**YOUR OBJECTIVE**. Each line below that holds the word "README" counts once. Say how many such lines there are, and no more.

(Stored dataset items)
★ ★ ★ ★ ★
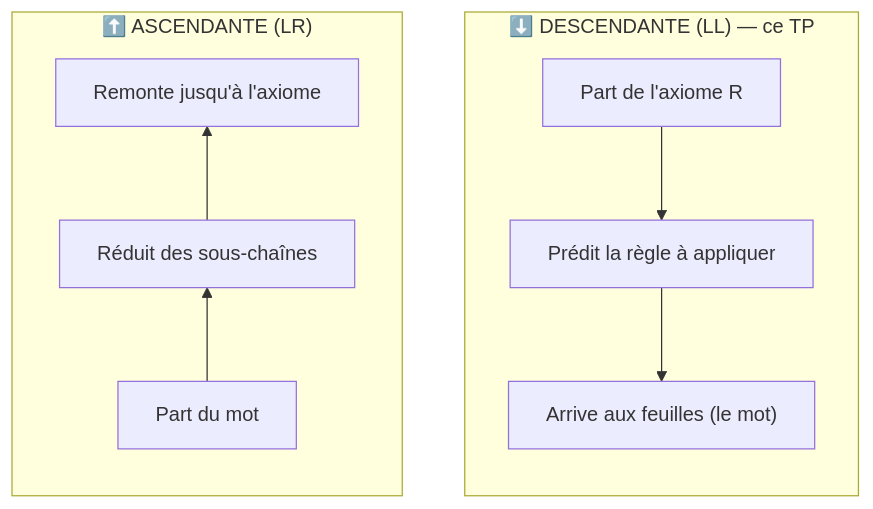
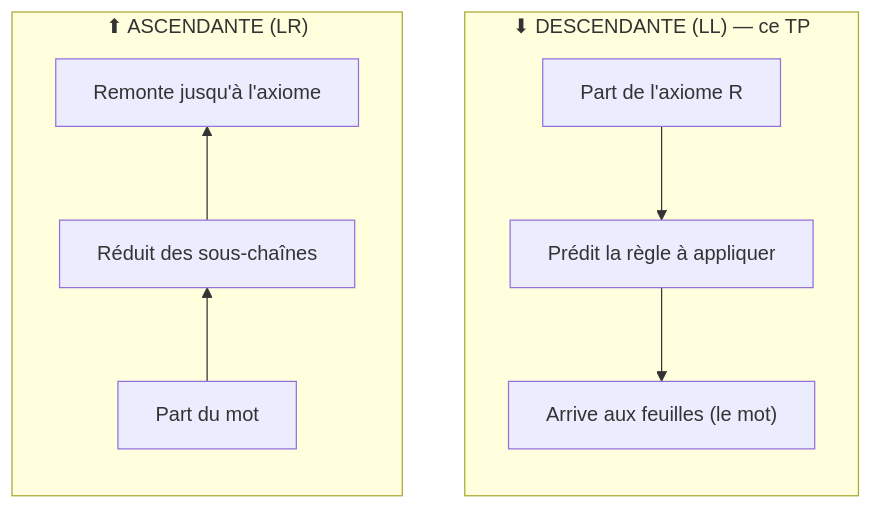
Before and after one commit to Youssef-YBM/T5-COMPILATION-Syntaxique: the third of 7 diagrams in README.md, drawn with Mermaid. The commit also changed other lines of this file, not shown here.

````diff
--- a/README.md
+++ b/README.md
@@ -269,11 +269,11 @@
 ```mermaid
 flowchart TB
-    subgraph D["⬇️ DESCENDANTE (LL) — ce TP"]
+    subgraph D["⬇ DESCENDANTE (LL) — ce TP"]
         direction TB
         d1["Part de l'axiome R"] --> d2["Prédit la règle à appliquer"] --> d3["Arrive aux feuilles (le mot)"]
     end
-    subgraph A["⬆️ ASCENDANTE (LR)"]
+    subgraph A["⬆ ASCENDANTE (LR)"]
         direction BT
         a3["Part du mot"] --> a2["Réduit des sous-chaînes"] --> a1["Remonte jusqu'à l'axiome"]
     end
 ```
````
★ ★ ★ ★ ★
**TASK SOLUTION**. 3